• TASK PROMPT
Reproduce the data that follows character for character, but omit its pictures.

• INFORMATION SUPPLIED
━━━━━━━━━━━━━━━━━━━━

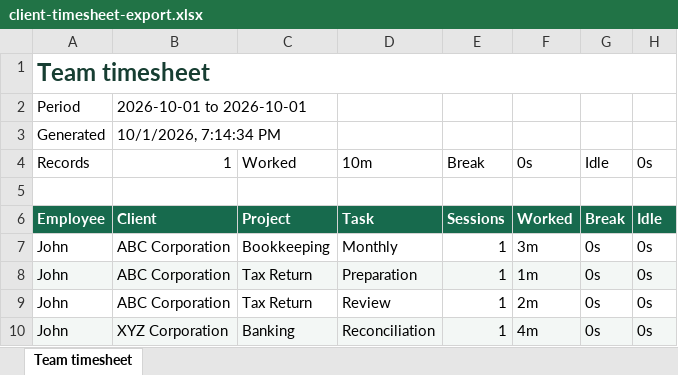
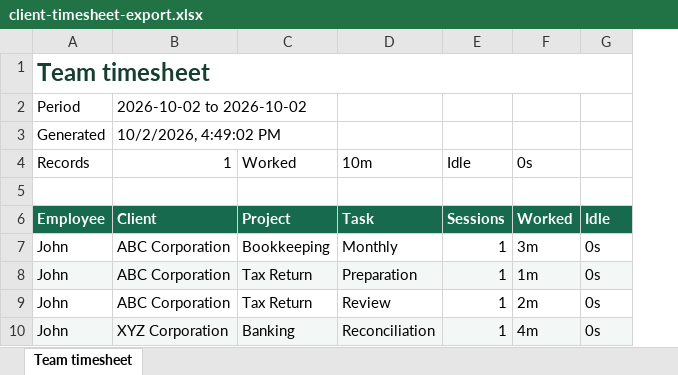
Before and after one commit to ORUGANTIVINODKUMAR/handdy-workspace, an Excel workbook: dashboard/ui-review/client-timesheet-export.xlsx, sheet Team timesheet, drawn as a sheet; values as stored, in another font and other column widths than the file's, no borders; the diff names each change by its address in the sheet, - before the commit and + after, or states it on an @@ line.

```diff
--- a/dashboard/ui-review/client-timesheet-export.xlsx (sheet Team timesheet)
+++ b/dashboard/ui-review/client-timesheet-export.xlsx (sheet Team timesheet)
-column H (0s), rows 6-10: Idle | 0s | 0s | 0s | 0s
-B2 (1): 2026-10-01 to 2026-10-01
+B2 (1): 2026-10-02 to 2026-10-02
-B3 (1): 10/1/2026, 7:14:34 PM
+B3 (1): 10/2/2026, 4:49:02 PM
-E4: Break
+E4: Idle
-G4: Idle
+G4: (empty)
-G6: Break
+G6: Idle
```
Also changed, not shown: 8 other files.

━━━━━━━━━━━━━━━━━━━━

• SOLUTION FOR THIS PROBLEM
Before and after one commit to ORUGANTIVINODKUMAR/handdy-workspace, an Excel workbook: dashboard/ui-review/client-timesheet-export.xlsx, sheet Team timesheet, drawn as a sheet; values as stored, in another font and other column widths than the file's, no borders; the diff names each change by its address in the sheet, - before the commit and + after, or states it on an @@ line.

```diff
--- a/dashboard/ui-review/client-timesheet-export.xlsx (sheet Team timesheet)
+++ b/dashboard/ui-review/client-timesheet-export.xlsx (sheet Team timesheet)
-column H (0s), rows 6-10: Idle | 0s | 0s | 0s | 0s
-B2 (1): 2026-10-01 to 2026-10-01
+B2 (1): 2026-10-02 to 2026-10-02
-B3 (1): 10/1/2026, 7:14:34 PM
+B3 (1): 10/2/2026, 4:49:02 PM
-E4: Break
+E4: Idle
-G4: Idle
+G4: (empty)
-G6: Break
+G6: Idle
```
Also changed, not shown: 8 other files.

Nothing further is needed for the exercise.